The Australian wasn’t content to publish Phil Chapman’s silly ice-age article, but also published a news story that treated it like a legitimate scientific paper. Now, instead of publishing a correction to Chapman’s falsehoods from a climate scientist they have an article by Christopher Pearson. Even though it was the Australian which published Chapman’s piece a few days earlier, almost half of Pearson’s article was a quote or paraphrase of Chapman.
Pearson also gives the view of climate science you get from the Australian‘s bunker:
What a difference the intervening 15 months has made. In recent weeks, articles by NASA’s Roy Spencer and Bjorn Lomborg and an interview with the Institute of Public Affairs’ Jennifer Marohasy have undermined that confident Anglosphere consensus. On Amazon.com’s bestseller list this week, the three top books on climate are by sceptics: Spencer, Lomborg and Fred Singer.
Archbishop of Sydney George Pell, a shrewd cleric who knows a dodgy millennial cult when he sees one, has persisted in his long-held critique despite the climate change alarmism of his brother bishops.
Even Don Aitkin, former vice-chancellor of the University of Canberra, whom I’d previously been tempted to write off as a slave to political correctness, outed himself the other day as a thoroughgoing sceptic.
So, if your only source of information about climate science was the Australian rather than scientific publications, you end up thinking that global warming is a theory in crisis.

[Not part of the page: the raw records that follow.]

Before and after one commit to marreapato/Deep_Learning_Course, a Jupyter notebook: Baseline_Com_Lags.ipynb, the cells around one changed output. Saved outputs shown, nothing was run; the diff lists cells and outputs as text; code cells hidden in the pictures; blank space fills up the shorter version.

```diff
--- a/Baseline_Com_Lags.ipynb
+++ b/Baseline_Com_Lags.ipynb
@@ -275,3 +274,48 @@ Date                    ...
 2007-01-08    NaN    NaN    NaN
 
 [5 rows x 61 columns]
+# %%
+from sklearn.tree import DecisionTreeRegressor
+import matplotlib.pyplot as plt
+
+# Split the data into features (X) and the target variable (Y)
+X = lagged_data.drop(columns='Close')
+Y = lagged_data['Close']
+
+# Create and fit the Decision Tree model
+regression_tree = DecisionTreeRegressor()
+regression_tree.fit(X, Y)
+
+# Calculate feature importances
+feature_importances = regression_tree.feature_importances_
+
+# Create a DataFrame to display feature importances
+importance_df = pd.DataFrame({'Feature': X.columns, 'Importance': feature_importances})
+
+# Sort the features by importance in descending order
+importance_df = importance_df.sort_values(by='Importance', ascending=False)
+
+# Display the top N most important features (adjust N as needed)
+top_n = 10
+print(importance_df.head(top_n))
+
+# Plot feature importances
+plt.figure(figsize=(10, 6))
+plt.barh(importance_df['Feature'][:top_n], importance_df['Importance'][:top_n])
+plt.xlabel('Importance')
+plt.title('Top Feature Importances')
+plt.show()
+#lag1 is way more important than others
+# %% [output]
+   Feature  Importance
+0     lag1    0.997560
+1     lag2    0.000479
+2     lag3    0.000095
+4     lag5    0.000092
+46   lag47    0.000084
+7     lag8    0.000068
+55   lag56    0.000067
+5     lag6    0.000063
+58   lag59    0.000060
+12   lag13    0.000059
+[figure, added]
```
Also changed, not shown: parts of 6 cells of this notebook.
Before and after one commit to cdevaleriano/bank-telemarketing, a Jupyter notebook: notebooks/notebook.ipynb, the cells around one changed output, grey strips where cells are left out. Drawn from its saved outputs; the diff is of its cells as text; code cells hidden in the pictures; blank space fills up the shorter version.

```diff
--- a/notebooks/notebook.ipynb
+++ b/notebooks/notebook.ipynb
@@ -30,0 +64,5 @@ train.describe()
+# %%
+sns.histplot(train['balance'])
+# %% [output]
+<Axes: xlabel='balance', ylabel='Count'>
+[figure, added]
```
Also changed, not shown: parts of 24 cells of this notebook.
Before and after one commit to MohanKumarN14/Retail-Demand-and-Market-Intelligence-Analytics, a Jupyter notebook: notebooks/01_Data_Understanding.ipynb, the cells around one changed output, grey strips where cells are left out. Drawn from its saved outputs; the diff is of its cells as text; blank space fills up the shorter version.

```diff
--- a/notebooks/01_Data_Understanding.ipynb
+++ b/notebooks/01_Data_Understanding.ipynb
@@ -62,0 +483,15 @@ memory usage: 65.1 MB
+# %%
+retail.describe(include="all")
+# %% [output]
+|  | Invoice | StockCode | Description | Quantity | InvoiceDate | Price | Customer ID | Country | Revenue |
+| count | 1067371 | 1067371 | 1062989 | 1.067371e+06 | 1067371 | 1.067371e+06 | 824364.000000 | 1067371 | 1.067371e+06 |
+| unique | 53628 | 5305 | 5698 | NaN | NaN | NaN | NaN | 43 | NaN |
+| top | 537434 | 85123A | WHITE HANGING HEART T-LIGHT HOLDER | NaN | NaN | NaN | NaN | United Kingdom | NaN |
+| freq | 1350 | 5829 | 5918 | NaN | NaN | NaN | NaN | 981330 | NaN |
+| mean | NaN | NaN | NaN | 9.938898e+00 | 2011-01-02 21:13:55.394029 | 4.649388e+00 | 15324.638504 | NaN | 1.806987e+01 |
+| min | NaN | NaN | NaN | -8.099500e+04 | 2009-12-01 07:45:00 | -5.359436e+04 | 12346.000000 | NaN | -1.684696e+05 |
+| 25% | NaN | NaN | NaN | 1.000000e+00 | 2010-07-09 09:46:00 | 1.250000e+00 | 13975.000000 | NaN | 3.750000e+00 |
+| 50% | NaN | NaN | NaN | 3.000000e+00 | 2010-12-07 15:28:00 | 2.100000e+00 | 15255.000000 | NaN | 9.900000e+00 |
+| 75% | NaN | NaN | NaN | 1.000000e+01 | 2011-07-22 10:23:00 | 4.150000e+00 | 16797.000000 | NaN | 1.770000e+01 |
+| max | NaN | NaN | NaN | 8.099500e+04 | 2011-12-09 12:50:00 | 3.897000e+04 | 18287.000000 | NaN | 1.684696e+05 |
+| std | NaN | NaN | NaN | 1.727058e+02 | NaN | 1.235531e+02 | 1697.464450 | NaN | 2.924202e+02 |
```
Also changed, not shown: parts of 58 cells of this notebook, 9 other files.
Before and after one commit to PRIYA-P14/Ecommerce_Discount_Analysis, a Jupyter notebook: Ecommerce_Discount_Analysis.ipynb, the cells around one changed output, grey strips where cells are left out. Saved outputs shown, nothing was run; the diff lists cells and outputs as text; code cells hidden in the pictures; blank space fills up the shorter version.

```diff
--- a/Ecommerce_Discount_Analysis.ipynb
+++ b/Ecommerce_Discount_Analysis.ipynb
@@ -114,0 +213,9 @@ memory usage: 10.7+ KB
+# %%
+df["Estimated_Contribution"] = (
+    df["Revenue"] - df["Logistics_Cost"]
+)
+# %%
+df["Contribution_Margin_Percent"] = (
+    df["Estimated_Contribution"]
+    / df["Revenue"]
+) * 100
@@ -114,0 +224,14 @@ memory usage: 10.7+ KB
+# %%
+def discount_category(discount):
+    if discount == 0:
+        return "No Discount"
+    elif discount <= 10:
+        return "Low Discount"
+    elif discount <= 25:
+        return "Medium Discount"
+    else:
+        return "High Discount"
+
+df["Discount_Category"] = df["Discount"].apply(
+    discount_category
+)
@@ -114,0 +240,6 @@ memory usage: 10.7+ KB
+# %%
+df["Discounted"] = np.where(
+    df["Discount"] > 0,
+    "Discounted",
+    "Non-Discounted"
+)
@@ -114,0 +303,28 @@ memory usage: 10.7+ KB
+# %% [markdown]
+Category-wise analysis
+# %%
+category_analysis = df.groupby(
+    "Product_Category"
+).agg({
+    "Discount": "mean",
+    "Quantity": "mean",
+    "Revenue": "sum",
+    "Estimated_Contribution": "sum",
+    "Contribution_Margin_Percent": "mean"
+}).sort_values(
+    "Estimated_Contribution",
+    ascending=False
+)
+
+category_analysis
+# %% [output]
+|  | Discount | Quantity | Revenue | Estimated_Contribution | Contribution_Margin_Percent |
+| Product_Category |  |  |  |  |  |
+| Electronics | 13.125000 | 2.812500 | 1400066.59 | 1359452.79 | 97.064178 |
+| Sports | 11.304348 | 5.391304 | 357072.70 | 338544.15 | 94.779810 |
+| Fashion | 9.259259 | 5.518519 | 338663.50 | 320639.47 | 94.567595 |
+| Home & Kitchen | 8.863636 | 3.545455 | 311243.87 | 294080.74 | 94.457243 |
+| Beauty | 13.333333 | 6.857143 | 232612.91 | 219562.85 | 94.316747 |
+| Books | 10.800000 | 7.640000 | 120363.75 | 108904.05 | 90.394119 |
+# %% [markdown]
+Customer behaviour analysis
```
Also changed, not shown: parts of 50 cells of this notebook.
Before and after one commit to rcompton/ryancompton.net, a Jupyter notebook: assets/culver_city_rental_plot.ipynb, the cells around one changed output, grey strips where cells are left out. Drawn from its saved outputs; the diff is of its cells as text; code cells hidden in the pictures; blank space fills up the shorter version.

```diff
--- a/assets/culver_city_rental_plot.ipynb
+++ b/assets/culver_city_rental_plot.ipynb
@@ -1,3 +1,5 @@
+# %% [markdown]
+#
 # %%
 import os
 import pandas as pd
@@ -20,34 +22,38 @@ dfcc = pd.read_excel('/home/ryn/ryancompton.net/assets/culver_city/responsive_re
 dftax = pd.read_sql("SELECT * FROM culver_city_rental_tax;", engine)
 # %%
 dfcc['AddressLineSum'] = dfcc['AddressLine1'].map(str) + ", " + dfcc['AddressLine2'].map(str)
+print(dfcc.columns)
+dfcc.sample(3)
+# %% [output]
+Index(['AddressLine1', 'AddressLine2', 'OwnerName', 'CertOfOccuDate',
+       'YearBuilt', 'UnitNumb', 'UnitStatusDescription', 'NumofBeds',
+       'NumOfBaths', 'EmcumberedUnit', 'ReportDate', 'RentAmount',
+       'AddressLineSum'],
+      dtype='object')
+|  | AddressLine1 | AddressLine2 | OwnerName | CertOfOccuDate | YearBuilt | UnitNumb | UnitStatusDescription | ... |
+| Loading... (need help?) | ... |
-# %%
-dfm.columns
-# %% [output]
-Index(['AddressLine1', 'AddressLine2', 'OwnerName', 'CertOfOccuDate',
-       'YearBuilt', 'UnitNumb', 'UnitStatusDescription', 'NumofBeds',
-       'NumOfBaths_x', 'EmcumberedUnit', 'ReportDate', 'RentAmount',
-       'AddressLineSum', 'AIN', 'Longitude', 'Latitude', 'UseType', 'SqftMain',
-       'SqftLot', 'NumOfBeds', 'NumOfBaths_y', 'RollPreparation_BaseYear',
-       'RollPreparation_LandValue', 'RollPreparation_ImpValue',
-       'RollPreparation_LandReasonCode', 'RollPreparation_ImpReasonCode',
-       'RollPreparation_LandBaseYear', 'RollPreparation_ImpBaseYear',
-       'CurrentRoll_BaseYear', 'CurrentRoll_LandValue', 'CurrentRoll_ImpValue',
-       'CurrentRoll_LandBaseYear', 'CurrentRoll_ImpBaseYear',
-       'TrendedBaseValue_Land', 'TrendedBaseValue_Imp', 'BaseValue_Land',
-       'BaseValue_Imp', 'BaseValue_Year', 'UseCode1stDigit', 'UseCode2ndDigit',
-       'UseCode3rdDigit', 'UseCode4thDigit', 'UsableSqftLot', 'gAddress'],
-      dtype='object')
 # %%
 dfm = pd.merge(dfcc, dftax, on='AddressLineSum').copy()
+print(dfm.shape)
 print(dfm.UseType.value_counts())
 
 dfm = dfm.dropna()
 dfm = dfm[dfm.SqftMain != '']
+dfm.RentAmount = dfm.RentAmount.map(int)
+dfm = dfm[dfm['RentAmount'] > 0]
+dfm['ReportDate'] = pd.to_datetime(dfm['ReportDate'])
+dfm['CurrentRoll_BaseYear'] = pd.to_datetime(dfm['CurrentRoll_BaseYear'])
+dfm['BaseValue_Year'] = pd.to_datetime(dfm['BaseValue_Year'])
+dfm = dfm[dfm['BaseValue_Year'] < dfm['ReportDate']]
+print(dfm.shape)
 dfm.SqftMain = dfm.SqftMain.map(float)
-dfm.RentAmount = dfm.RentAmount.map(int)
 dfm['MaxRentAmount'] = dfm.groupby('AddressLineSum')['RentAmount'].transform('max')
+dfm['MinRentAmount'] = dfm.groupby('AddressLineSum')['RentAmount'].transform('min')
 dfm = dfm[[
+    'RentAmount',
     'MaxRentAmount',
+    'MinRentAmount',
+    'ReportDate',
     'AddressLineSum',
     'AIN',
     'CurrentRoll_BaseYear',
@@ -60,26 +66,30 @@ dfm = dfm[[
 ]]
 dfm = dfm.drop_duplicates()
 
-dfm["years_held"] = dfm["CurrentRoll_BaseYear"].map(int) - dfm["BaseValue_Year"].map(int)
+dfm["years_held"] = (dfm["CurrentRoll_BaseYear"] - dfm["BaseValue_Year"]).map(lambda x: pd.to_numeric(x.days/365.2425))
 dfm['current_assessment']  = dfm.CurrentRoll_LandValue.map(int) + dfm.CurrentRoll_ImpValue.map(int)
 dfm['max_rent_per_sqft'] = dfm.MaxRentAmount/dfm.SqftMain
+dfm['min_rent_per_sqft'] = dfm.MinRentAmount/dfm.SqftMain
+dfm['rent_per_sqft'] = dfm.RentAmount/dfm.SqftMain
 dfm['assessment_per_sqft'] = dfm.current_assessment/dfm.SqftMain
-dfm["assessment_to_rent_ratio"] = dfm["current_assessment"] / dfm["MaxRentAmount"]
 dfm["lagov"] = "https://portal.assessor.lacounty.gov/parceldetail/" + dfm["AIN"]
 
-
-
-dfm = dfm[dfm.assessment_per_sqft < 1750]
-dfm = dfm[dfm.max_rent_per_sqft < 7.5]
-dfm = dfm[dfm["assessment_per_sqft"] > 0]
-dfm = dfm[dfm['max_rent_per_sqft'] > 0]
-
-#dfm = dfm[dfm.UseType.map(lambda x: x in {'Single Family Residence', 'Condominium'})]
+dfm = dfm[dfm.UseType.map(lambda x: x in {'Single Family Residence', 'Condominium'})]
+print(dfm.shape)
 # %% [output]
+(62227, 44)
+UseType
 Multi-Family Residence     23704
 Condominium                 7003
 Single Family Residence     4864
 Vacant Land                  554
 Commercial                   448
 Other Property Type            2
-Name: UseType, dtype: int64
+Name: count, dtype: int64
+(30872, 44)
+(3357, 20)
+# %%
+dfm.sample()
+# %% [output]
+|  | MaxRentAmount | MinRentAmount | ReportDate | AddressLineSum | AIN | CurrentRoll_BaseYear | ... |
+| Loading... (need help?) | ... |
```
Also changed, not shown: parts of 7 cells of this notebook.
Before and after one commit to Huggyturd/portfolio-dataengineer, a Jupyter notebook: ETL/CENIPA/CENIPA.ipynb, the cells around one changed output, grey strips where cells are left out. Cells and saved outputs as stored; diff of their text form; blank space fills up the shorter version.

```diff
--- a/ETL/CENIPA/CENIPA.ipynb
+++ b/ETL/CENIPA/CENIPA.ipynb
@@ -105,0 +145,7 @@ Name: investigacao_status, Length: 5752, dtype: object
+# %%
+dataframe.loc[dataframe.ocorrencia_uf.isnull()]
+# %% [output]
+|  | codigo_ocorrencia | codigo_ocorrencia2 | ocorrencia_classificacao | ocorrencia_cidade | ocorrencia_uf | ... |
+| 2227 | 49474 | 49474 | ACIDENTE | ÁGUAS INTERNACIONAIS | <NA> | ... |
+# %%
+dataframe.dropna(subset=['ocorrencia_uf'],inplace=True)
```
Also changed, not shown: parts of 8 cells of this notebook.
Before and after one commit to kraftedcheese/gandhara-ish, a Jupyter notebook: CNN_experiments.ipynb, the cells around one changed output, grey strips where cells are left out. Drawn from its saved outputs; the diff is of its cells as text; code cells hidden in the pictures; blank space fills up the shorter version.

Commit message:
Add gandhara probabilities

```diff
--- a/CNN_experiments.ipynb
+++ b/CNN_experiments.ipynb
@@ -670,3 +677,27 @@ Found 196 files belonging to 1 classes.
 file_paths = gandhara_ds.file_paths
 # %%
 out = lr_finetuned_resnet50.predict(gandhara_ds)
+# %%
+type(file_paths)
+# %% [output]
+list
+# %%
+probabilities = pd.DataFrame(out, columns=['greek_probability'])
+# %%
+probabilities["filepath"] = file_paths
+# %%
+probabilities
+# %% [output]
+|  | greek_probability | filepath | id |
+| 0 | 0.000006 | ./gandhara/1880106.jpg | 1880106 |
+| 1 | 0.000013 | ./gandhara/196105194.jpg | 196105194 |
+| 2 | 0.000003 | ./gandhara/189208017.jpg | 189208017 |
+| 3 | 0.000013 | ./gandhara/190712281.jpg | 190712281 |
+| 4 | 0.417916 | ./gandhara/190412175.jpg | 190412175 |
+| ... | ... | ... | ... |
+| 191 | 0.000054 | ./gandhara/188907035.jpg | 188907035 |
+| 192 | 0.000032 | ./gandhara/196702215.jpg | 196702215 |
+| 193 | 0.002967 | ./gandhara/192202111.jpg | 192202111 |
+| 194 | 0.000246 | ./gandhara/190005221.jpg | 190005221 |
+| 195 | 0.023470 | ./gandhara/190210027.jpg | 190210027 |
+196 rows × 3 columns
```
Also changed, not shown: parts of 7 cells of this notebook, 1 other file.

Pearson generously offers some advice to Prime Minsiter Kevin Rudd:
In Australia, Rudd Labor’s political legitimacy is inextricably linked to its stance on climate change. If the Prime Minister wants a second term, he’ll probably have to start “nuancing his position”, as the spin doctors say, and soon.
A variation on J.M. Keynes’s line – “when the facts change, I change my mind” – admitting that the science is far from settled and awaiting further advice, would buy him time without necessarily damaging his credibility.
Taking an early stand in enlightening public opinion would be a more impressive act of leadership. While obviously not without risk and downside, it would make a virtue out of impending necessity and establish him, in Charles de Gaulle’s phrase, as a serious man.
Apparently the mark of a serious man is to tear up his election promises and ignore the best scientific evidence. Who knew?
Incidently, Chapman and Pournelle were involved in the push for Reagan’s Strategic Defense Initiative and have gone on into AGW denial, just as the George C. Marshal Institute did.